> [Instructions to follow] Below are some records; find each line that carries the word "README" and copy it.

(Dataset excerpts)
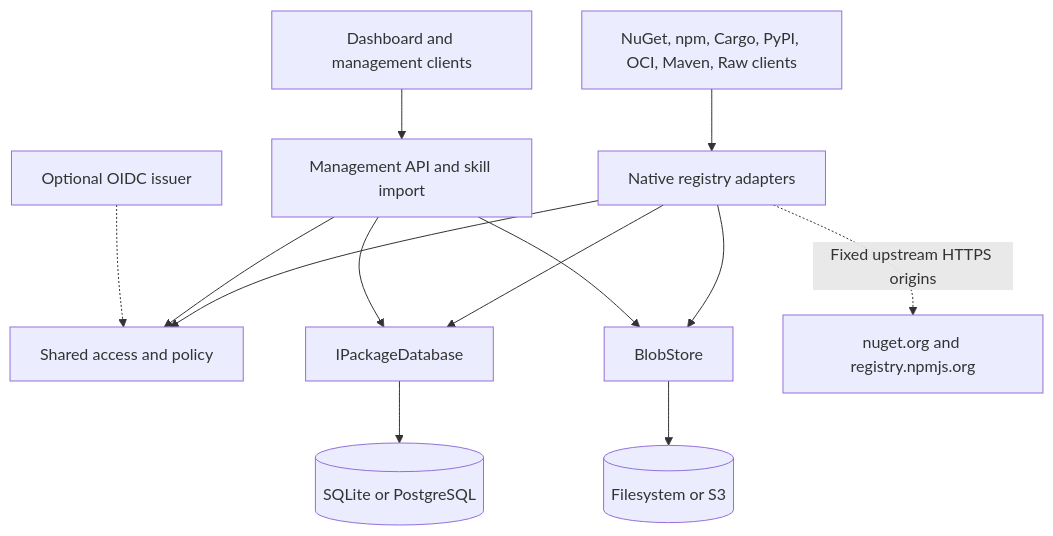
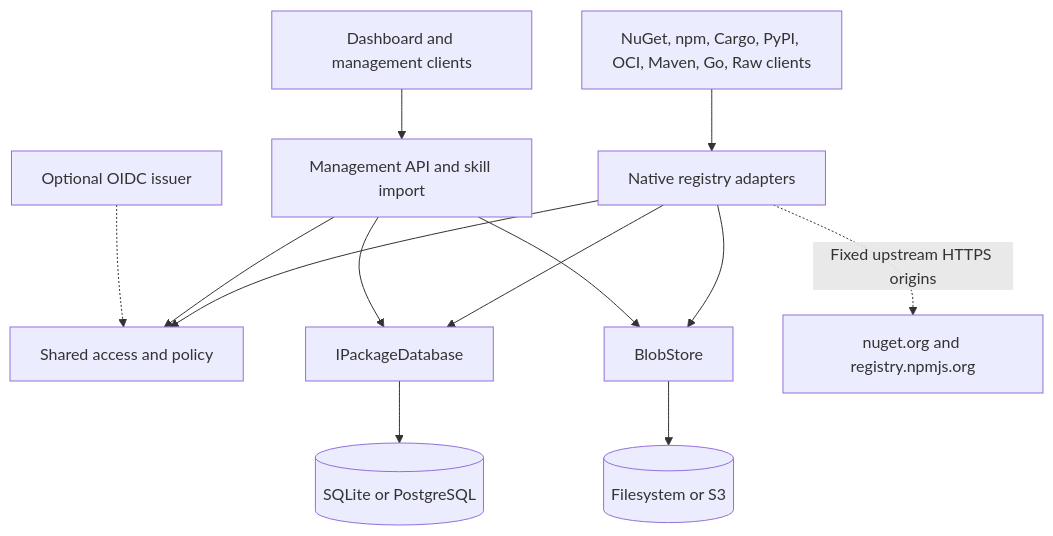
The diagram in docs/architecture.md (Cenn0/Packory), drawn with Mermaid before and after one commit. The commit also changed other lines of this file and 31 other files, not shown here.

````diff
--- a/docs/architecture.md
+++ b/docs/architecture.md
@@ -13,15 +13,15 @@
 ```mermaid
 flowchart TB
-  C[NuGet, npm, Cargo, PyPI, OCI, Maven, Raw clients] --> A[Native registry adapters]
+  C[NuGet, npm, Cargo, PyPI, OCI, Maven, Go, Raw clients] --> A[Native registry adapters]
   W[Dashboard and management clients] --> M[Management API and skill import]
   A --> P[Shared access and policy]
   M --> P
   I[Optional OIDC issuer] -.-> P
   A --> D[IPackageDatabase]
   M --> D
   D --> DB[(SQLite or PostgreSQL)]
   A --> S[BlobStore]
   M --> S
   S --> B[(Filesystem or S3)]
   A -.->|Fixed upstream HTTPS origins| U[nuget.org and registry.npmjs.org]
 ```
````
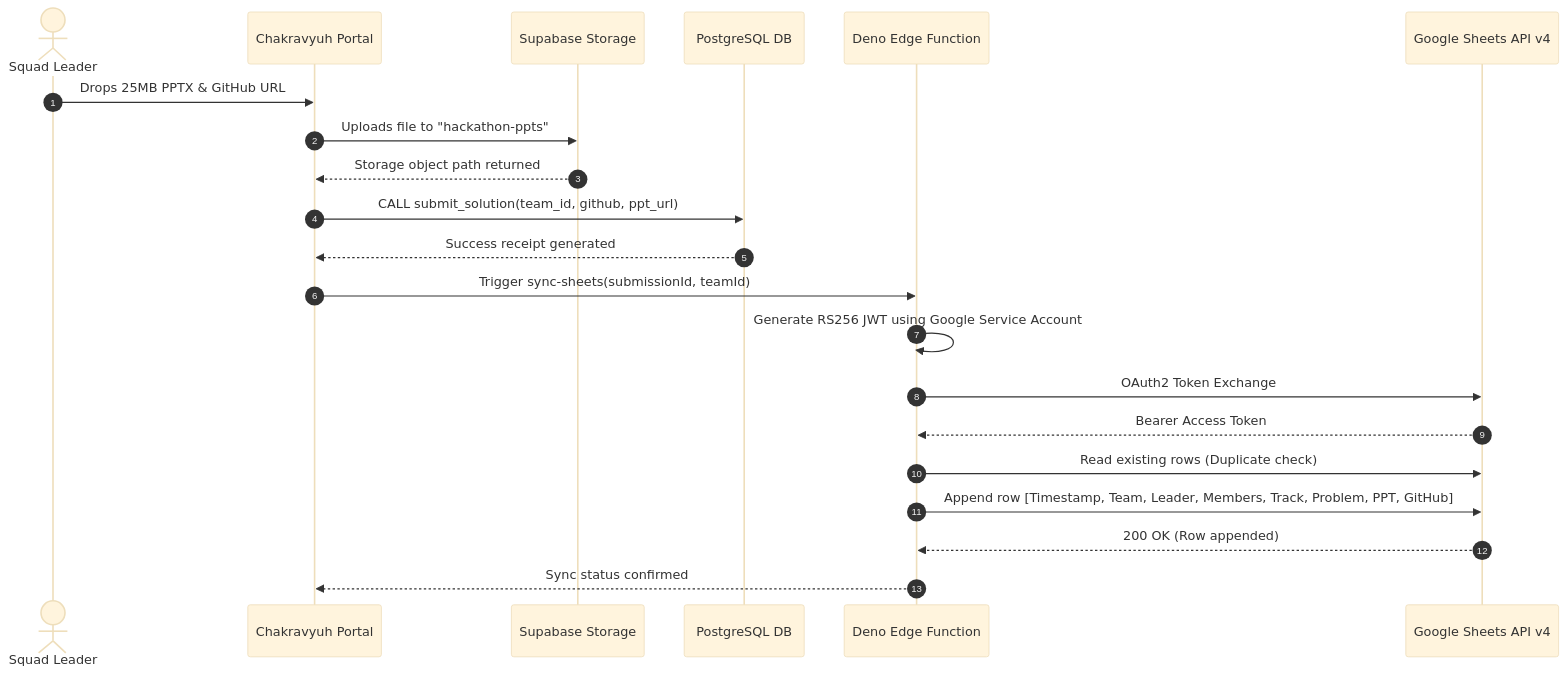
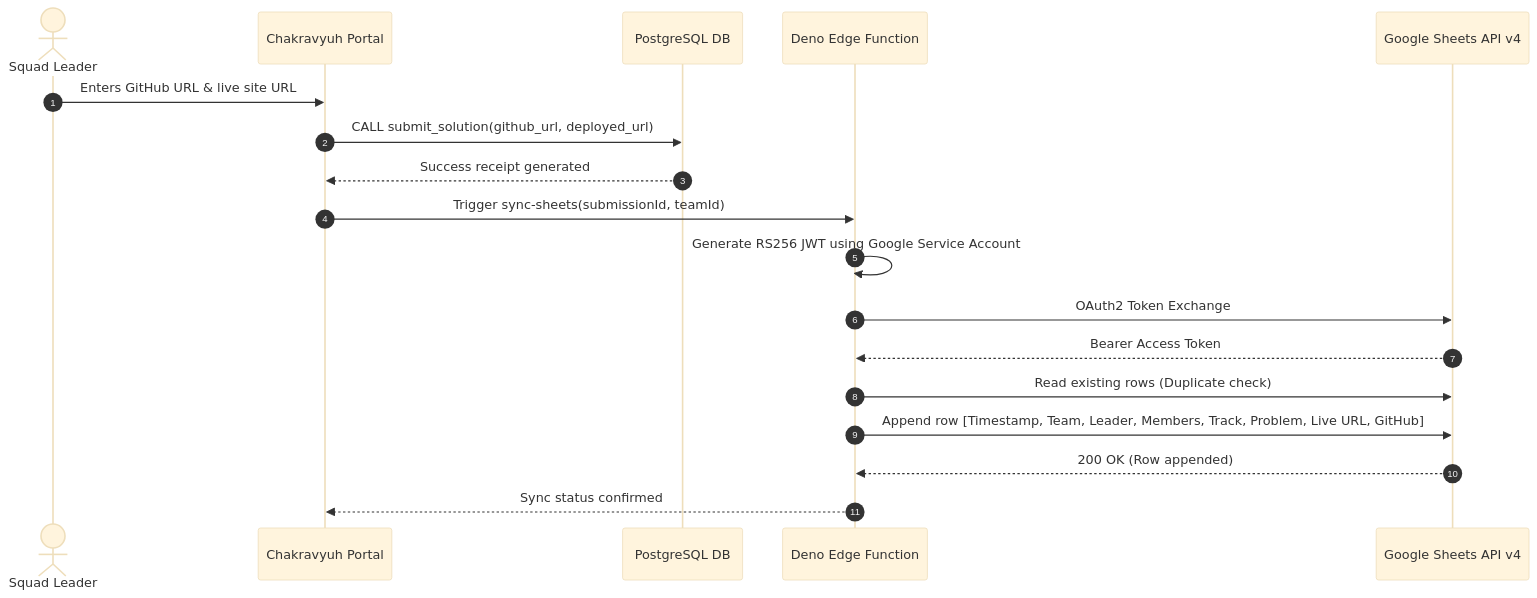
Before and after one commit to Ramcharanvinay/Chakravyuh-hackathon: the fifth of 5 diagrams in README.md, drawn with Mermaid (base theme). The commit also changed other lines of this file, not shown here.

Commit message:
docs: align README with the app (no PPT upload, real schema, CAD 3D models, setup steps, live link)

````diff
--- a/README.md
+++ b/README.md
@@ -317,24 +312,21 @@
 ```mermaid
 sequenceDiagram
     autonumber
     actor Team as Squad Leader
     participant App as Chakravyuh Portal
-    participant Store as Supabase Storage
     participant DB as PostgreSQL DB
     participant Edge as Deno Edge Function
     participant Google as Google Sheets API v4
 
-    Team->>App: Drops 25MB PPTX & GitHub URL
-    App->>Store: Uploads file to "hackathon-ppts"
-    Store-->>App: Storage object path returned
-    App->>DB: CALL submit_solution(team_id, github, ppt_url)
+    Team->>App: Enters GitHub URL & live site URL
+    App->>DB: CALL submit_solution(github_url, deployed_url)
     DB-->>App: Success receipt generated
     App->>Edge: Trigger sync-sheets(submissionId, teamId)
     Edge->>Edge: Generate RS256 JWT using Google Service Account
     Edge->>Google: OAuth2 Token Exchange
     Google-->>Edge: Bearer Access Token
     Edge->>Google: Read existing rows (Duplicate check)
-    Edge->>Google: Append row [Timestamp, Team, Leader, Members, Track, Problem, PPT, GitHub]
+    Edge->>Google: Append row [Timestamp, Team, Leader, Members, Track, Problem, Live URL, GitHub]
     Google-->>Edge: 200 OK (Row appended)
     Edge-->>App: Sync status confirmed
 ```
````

> [Problem solution]
Before and after one commit to Ramcharanvinay/Chakravyuh-hackathon: the fifth of 5 diagrams in README.md, drawn with Mermaid (base theme). The commit also changed other lines of this file, not shown here.
docs: align README with the app (no PPT upload, real schema, CAD 3D models, setup steps, live link)
--- a/README.md
+++ b/README.md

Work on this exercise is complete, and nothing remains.